═════ Exercise inputs

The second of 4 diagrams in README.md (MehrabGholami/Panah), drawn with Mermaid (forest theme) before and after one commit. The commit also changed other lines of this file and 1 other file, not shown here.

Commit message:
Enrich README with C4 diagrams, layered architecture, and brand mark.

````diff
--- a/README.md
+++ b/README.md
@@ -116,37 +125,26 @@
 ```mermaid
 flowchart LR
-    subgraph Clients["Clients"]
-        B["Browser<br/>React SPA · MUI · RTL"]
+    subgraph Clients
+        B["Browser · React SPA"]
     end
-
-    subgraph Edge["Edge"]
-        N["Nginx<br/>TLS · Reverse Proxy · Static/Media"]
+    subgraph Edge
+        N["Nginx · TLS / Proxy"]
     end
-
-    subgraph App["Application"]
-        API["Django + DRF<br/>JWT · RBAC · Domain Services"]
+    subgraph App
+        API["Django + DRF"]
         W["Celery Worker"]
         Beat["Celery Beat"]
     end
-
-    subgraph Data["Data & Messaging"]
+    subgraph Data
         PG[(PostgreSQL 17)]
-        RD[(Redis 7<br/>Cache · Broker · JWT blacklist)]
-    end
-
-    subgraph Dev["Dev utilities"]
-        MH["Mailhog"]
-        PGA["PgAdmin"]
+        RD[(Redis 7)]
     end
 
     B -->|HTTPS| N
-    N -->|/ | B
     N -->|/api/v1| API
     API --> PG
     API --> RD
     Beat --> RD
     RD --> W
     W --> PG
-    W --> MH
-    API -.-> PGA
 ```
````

══════════

Return all lines of the data in which the string "README" appears.

_Solved problem_
The second of 4 diagrams in README.md (MehrabGholami/Panah), drawn with Mermaid (forest theme) before and after one commit. The commit also changed other lines of this file and 1 other file, not shown here.
Enrich README with C4 diagrams, layered architecture, and brand mark.
--- a/README.md
+++ b/README.md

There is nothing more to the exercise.